Enviro News, 21 January 2021 – In his tweet, the United Nations Climate Change said the average temperature of the earth’s surface in 2020 had increased by 1.20 Celsius. when It is compared to the previous year, it increases 0.10 Celsius in a year. You can imagine if this continues, an increase of 1.50 Celsius can occur in 2023, and it is expected that this would never happen. Based on the Emission Gaps Report from the United Nations Environment Program (UNEP) in 2020, global emissions reached 59.1 GtCO2e (Giga tonnes CO2 equivalent) in 2019. These figures show that greenhouse gas emissions continued to increase from the previous year which is at 55.3 GtCO2e. Up to 2019, global emissions are still dominated by burning fossil fuels, which reached 64%.
One important statement written in the UNEP report is that the actions in minimizing global warming which have been made is not heading below the global target, which is 1.50 Celsius. It indicates that the Paris Agreement has not guaranteed the achievement of global goals. To achieve this goal, by 2030 global emissions need to be limited to no more than 25 GtCO2e, whereas if all countries fulfill their commitment to reduce emissions in accordance with the Paris Agreement. It is estimated that emissions in 2030 will still be at 53-56 GtCO2e. More effort is needed so that the earth remains and still becomes a suitable habitat for humans.
The Emissions of the Four Parties
Although climate change is a common problem, countries of the world’s major emission sources have always been a concern. Until 2020, UNEP still noted that the G20 member countries contributed 78% of global emissions. In addition, the G20 group has also greatly influenced trends of global emission. Collectively, G20 members are also expected to fail in fulfilling their mitigation commitments according to Nationally Determined Contribution (NDC). Even some countries are estimated to be far from the target, such as Australia, Brazil, Canada, South Korea and America.
During the last decade, there were four countries as the main emitter. They are China, America, the European Union (EU27 + UK) and India, which contributed 55% of global emissions. In the last two years, China’s emissions have even shown an increasing pattern. The increase in emissions also occurred in India. Not only in total emissions, but in terms of total per capita emission, China has also shown an increase in the last few years. In total emissions, America is in second place after China, but for per capita emissions, America is in first position.
As has been widely reported, President Biden has sent a letter to the United Nations regarding America’s return to the Paris Agreement. The policies that were issued on the first day after serving as President, were not only related to America’s commitments. It is estimated that America’s return to global climate action will have implications for implementation in other countries, including China. It is estimated that the winds of change will also hit the World Bank, IMF and other financial entities that will encourage the transition to development in the world global sustainability.

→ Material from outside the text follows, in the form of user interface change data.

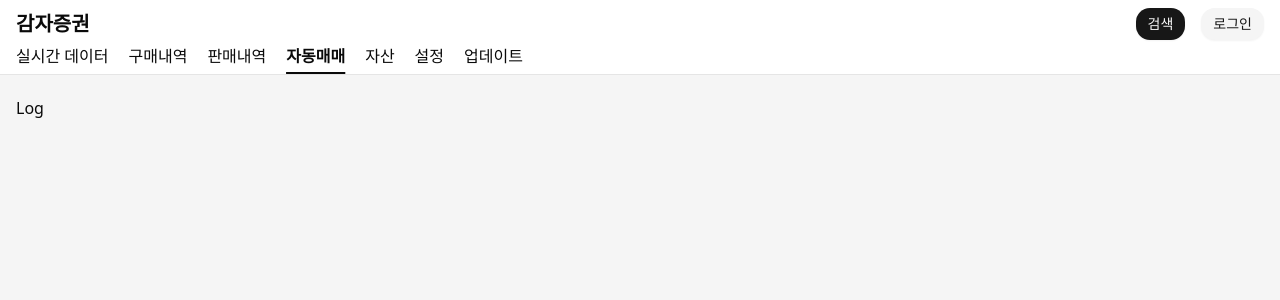
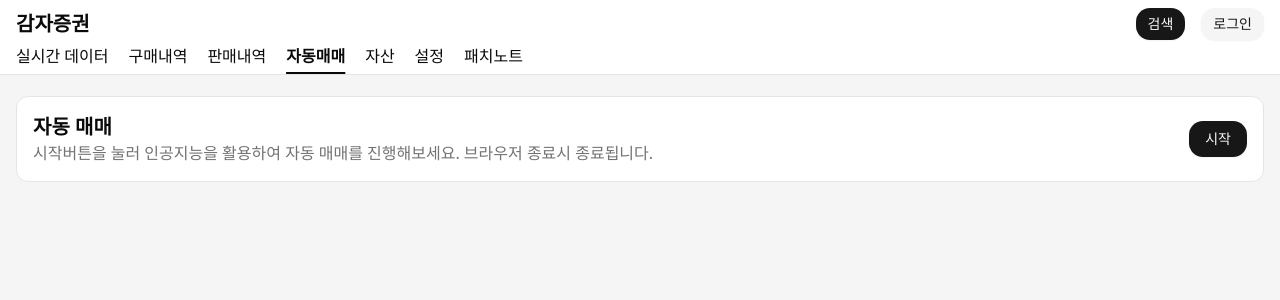
Before and after one commit to inpiniti/potatoinvest, a Next.js app: page /page/log in a window 1280 px wide. Shown: the top 300 px of the page. Built offline with nearby package versions, Linux system fonts and the light colour scheme.

Commit message:
자동매매 기능 구현 - 말풍선 레이아웃 - 시작버튼 - 타이머 - 랜덤 동작하는 함수 (샘플임) - 동작중인 경우 로딩

```diff
--- a/app/page/Nav.tsx
+++ b/app/page/Nav.tsx
@@ -29,8 +29,8 @@ const Nav = () => {
         <li className={getLinkClass('/setting')}>
           <Link href="/page/setting">설정</Link>
         </li>
-        <li className={getLinkClass('/update')}>
-          <Link href="/page/update">업데이트</Link>
+        <li className={getLinkClass('/patchNotes')}>
+          <Link href="/page/patchNotes">패치노트</Link>
         </li>
       </ul>
     </nav>
--- a/app/page/log/page.tsx
+++ b/app/page/log/page.tsx
@@ -1,4 +1,138 @@
+'use client';
+
+import { Button } from '@/components/ui/button';
+import { Loader2 } from 'lucide-react';
+import { useEffect, useState } from 'react';
+
+interface LogItem {
+  id: number;
+  date: string;
+  content: string;
+  loading: boolean;
+}
+
+const contentList = [
+  '구매 가능 여부 체크 중 입니다...',
+  '연속 하락한 주식 필터링 하는 중 입니다...',
+  '실시간 데이터를 가져오는 중입니다...',
+  '최고가 대비 많이 하락한 주식 조회 중입니다.',
+  '구매중입니다...',
+  '보유한 종목중 오른 것이 있는지 확인중입니다...',
+];
+
+const completeList = [
+  '삼성전자 1주를 구매하였습니다.',
+  '구매가 완료되었습니다.',
+  '구매한 만큼 보유한 자산에서 마이너스 하였습니다.',
+];
+
 const Log = () => {
-  return <>Log</>;
+  const [start, setStart] = useState(false);
+  const [timerId, setTimerId] = useState<NodeJS.Timeout | null>(null);
+  const [log, setLog] = useState<LogItem[]>([]);
+
+  // 임의의 로그 아이템(로딩 중) 생성 함수
+  const createPendingLog = () => {
+    const randomContent =
+      contentList[Math.floor(Math.random() * contentList.length)];
+
+    const newLogItem: LogItem = {
+      id: Date.now(),
+      date: new Date().toLocaleString(),
+      content: randomContent,
+      loading: true,
+    };
+
+    setLog((prev) => [newLogItem, ...prev]);
+
+    // 지정된 시간 후 로딩 해제 + 완료 상태로 업데이트
+    setTimeout(() => {
+      const randomComplete =
+        completeList[Math.floor(Math.random() * completeList.length)];
+
+      setLog((prev) =>
+        prev.map((item) =>
+          item.id === newLogItem.id
+            ? { ...item, content: randomComplete, loading: false }
+            : item
+        )
+      );
+    }, 3000);
+  };
+
+  const run = () => {
+    // 1) run 함수 호출 시 즉시 1회 실행
+    createPendingLog();
+
+    // 2) 이후 4초 간격으로 실행
+    const id = setInterval(() => {
+      createPendingLog();
+    }, 4000);
+
+    setTimerId(id);
+  };
+
+  const stop = () => {
+    if (timerId) {
+      clearInterval(timerId);
+      setTimerId(null);
+    }
+  };
+
+  // Stop the timer when leaving this page
+  useEffect(() => {
+    return () => {
+      stop();
+    };
+  }, []);
+
+  return (
+    <div className="flex flex-col gap-6">
+      <section className="bg-white border rounded-sm p-4 flex justify-between items-center gap-4">
+        <div>
+          <h1 className="text-xl font-bold">자동 매매</h1>
+          <p className="text-muted-foreground">
+            시작버튼을 눌러 인공지능을 활용하여 자동 매매를 진행해보세요.
+            브라우저 종료시 종료됩니다.
+          </p>
+        </div>
+        <Button
+          onClick={() => {
+            if (!start) {
+              run();
+            } else {
+              stop();
+            }
+            setStart(!start);
+          }}
+        >
+          {start && (
+            <figure>
+              <Loader2 className="w-5 h-5 animate-spin" />
+            </figure>
+          )}
+          {start ? '중지' : '시작'}
+        </Button>
+      </section>
+      {log.map(
+        (item, index) =>
+          item && (
+            <section key={index} className="flex justify-end">
+              <div className="flex flex-col items-end gap-2">
+                <p className="text-xs text-neutral-400">{item.date}</p>
+                <div className="bg-white p-4 rounded-sm flex gap-2 items-center">
+                  {item.loading && (
+                    <figure>
+                      <Loader2 className="w-5 h-5 animate-spin text-gray-500" />
+                    </figure>
+                  )}
+                  <p>{item.content}</p>
+                </div>
+              </div>
+            </section>
+          )
+      )}
+    </div>
+  );
 };
 export default Log;
--- /dev/null
+++ b/app/page/patchNotes/page.tsx
@@ -0,0 +1,51 @@
+import {
+  Card,
+  CardContent,
+  CardDescription,
+  CardHeader,
+  CardTitle,
+} from '@/components/ui/card';
+
+const Update = () => {
+  return (
+    <div className="grid grid-cols-1 sm:grid-cols-2 lg:grid-cols-3 gap-4">
+      <Card>
+        <CardHeader>
+          <CardTitle>자동매매 기능 구현중</CardTitle>
+          <CardDescription className="text-red-400">버전 0.2.0</CardDescription>
+          <CardDescription>2025년 3월 11일</CardDescription>
+        </CardHeader>
+        <CardContent className="grid gap-4">
+          <div className="flex items-center space-x-4 rounded-md bg-neutral-100 p-4">
+            <div className="flex-1 space-y-1">
+              <ul className="font-medium text-muted-foreground gap-1 flex flex-col">
+                <li>로그 말풍선 레이아웃 개발</li>
+                <li>Start 버튼 기능 구현</li>
+                <li>Start시 timer 기능 구현</li>
+                <li>랜덤한 데이터를 넣는 동작을 하는 함수 구현</li>
+                <li>동작중일때는 로딩표시</li>
+              </ul>
+            </div>
+          </div>
+        </CardContent>
+      </Card>
+      <Card>
+        <CardHeader>
+          <CardTitle>패치노트 페이지 추가</CardTitle>
+          <CardDescription className="text-red-400">버전 0.1.1</CardDescription>
+          <CardDescription>2025년 3월 11일</CardDescription>
+        </CardHeader>
+        <CardContent className="grid gap-4">
+          <div className="flex items-center space-x-4 rounded-md bg-neutral-100 p-4">
+            <div className="flex-1 space-y-1">
+              <ul className="font-medium text-muted-foreground">
+                <li>최근 업데이트된 내용을 볼 수 있는 화면을 추가함</li>
+              </ul>
+            </div>
+          </div>
+        </CardContent>
+      </Card>
+    </div>
+  );
+};
+export default Update;
--- a/app/page/update/page.tsx
+++ /dev/null
@@ -1,31 +0,0 @@
-import {
-  Card,
-  CardContent,
-  CardDescription,
-  CardHeader,
-  CardTitle,
-} from '@/components/ui/card';
-
-const Update = () => {
-  return (
-    <div className="grid grid-cols-1 sm:grid-cols-2 lg:grid-cols-3 gap-4">
-      <Card>
-        <CardHeader>
-          <CardTitle>업데이트 페이지 추가</CardTitle>
-          <CardDescription className="text-red-400">버전 0.1.1</CardDescription>
-          <CardDescription>2025년 3월 11일</CardDescription>
-        </CardHeader>
-        <CardContent className="grid gap-4">
-          <div className="flex items-center space-x-4 rounded-md bg-neutral-100 p-4">
-            <div className="flex-1 space-y-1">
-              <ul className="font-medium leading-none text-muted-foreground">
-                <li>최근 업데이트된 내용을 볼 수 있는 화면을 추가함</li>
-              </ul>
-            </div>
-          </div>
-        </CardContent>
-      </Card>
-    </div>
-  );
-};
-export default Update;
```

Biden’s various statements on the issue of climate change before becoming president will also become the commitment of his government. It will have an impact on support for the UN related to handling climate change as well as for developing countries, including Indonesia. In a flashback to Obama’s policies, there is a commitment of the US to the Green Climate Fund (GCF) about USD 3 million, which has been spent USD 1 million during Obama’s time in 2017. Based on the GCF portfolio in May 2018, climate finance is estimated to reach USD 10 for one ton reduction of CO2 emissions, and each USD 58 to increase the resilience of an individual resident.
Climate Action and Indonesia

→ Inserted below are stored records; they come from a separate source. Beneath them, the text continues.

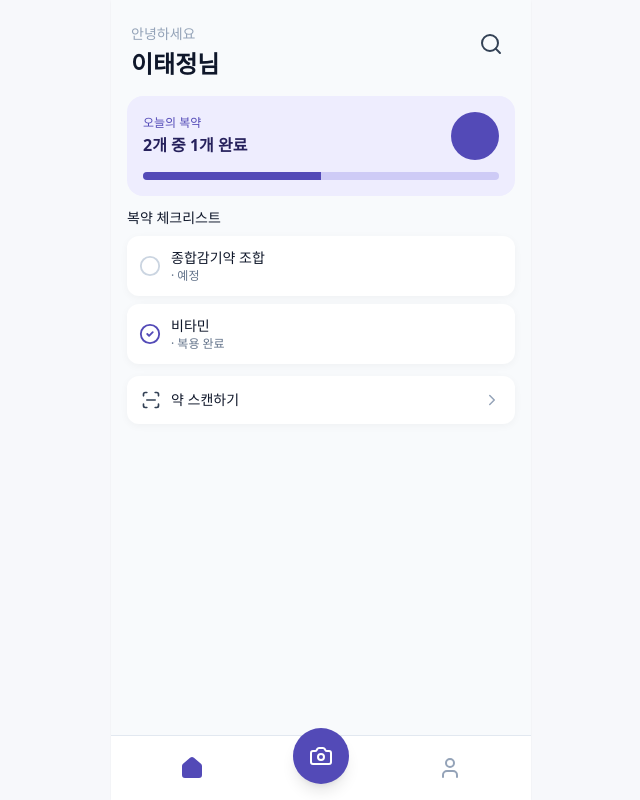
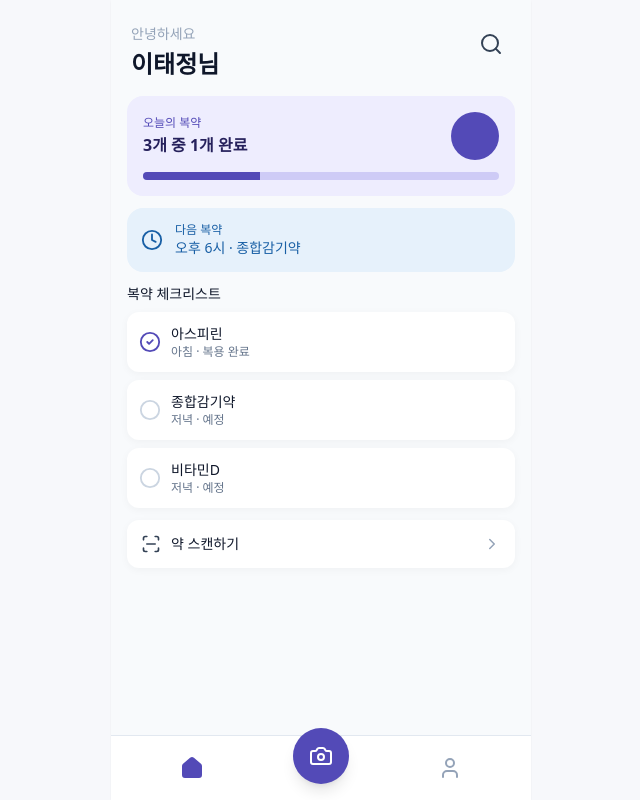
Before and after one commit to pillguide/Frontend, a React app: page / in a window 1280 px wide. Shown: the whole page, without its empty margins (319-959 px from the left). Built offline with nearby package versions, Linux system fonts and the light colour scheme; the HTML template or start-up script is replaced by a standard one.

Commit message:
fix: 빌드 에러 수정)

```diff
--- a/src/features/home/api/homeApi.ts
+++ b/src/features/home/api/homeApi.ts
@@ -1,5 +1,5 @@
 import type { HomeResponse } from "../types/home";
-import { homeMockData } from "../mock/home.mock";
+import { homeMockData } from "../api/homeMockData";
 
 export async function getHomeData(): Promise<HomeResponse> {
   // 나중에 백엔드 붙을 때 여기만 바꾸면 됨
--- a/src/features/home/mock/home.mock.ts
+++ /dev/null
@@ -1,26 +0,0 @@
-import type { HomeResponse } from "../types/home";
-
-export const homeMockData: HomeResponse = {
-  userName: "이태정",
-  heroMessage: "오늘도 건강하게 시작해요!",
-  todayMedications: [
-    {
-      id: 1,
-      medicineName: "종합감기약 조합",
-      time: "오전 08:00",
-      taken: false,
-    },
-    {
-      id: 2,
-      medicineName: "비타민",
-      time: "오후 07:00",
-      taken: true,
-    },
-  ],
-  recentScan: {
-    id: 101,
-    title: "종합 감기약 조합",
-    imageUrl:
-      "https://images.unsplash.com/photo-1584308666744-24d5c474f2ae?auto=format&fit=crop&w=600&q=80",
-  },
-};
--- a/src/features/medicine/pages/SingleMedicineDetailPage.tsx
+++ b/src/features/medicine/pages/SingleMedicineDetailPage.tsx
@@ -1,6 +1,6 @@
 // src/features/medicine/pages/SingleMedicineDetailPage.tsx
 import { useEffect, useState } from "react";
-import { ChevronLeft, ChevronDown, Bell } from "lucide-react";
+import { ChevronDown, Bell } from "lucide-react";
 import { useNavigate, useParams } from "react-router-dom";
 import * as Accordion from "@radix-ui/react-accordion";
 import MobileLayout from "../../../layout/MobileLayout";
```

Indonesia’s emissions were recorded at 1.19 GtCO2e in 2000 and continued to increase to 1.64 GtCO2e in 2018. Based on its raising, it is possible to achieve Indonesia’s target Nationally Determined Contribution (NDC). However, this potential achievement is followed by an important note, the precondition that there will be no major forest fires in 2030. Another thing to note is that in the 2020-2030, the source of emissions that will dominate is the energy sector. The good news is that this sector’s emissions tend to have “safe” growth, which is around 2.3% per year. According to the 2011-2018 energy sector emission data, it is estimated that in 2030 the energy emission level will reach 0.78 giga tons of CO2e, lower than the unconditional target of 1.36 GtCO2e and 1.27 GtCO2e for-based commitments conditional or mitigation with international partnerships.

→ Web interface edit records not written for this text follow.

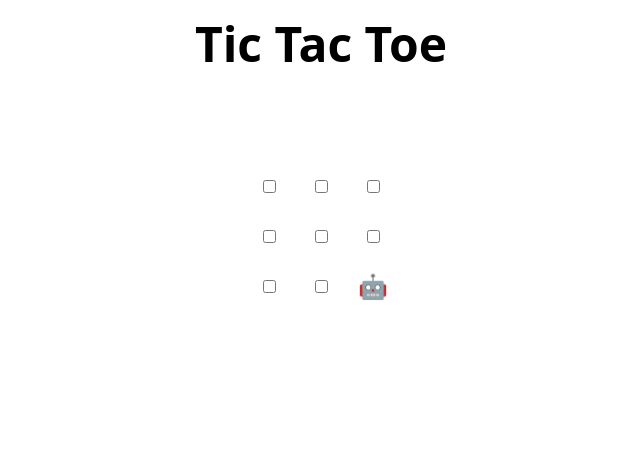
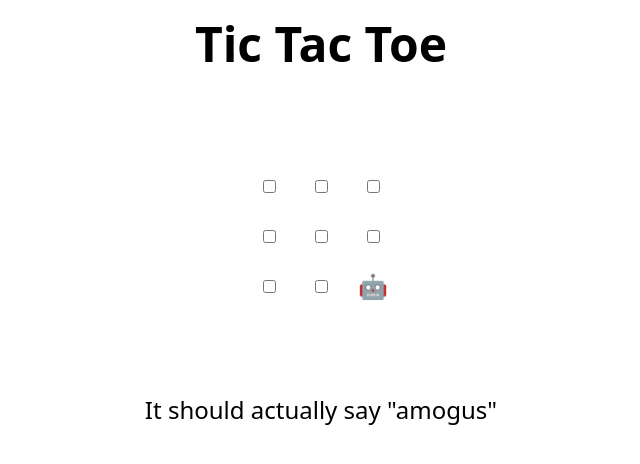
Before and after one commit to Canderson0115/skills-review-pull-requests, a plain HTML site: page index.html in a window 1280 px wide. Shown: the whole page, without its empty margins (319-959 px from the left). Drawn offline with Linux system fonts and the light colour scheme.

```diff
--- a/index.html
+++ b/index.html
@@ -48,7 +48,7 @@
 </table>
 
 <h2 hidden>Game over, refresh to play again 🧑‍💻 🤖!</h2>
-
+It should actually say "amogus"
 <script>
   // Initialization
   const boxes = Array.from(document.querySelectorAll("td"));
```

The national energy transition to sustainable energy is not only driven by the issue of climate change, but also the problem of limited reserves of non-renewable fossil energy resources. Therefore, the necessary international partnerships in the renewable energy sector are not only in the context of climate change, but also related to energy resilience. The issue of human resources and technology is important for developing renewable energy. Biden’s momentum with various political, economic and environmental implications, especially the shift in global development towards sustainable development, needs to be utilized by Jokowi. Indonesia needs to strengthen various forms of international partnerships. But, it needs the support from all components of the nation, to head on the same direction. Restoring nature and its people, taking the opportunity to build a new civilization, becoming a developed country which is in harmony with the environment, would lead Indonesia to become developed country.
* The author is Founder and CEO of the Environment Institute,
Lecturer in Environmental Sciences at the University of Indonesia, and a
Member of the PCCB-UNFCCC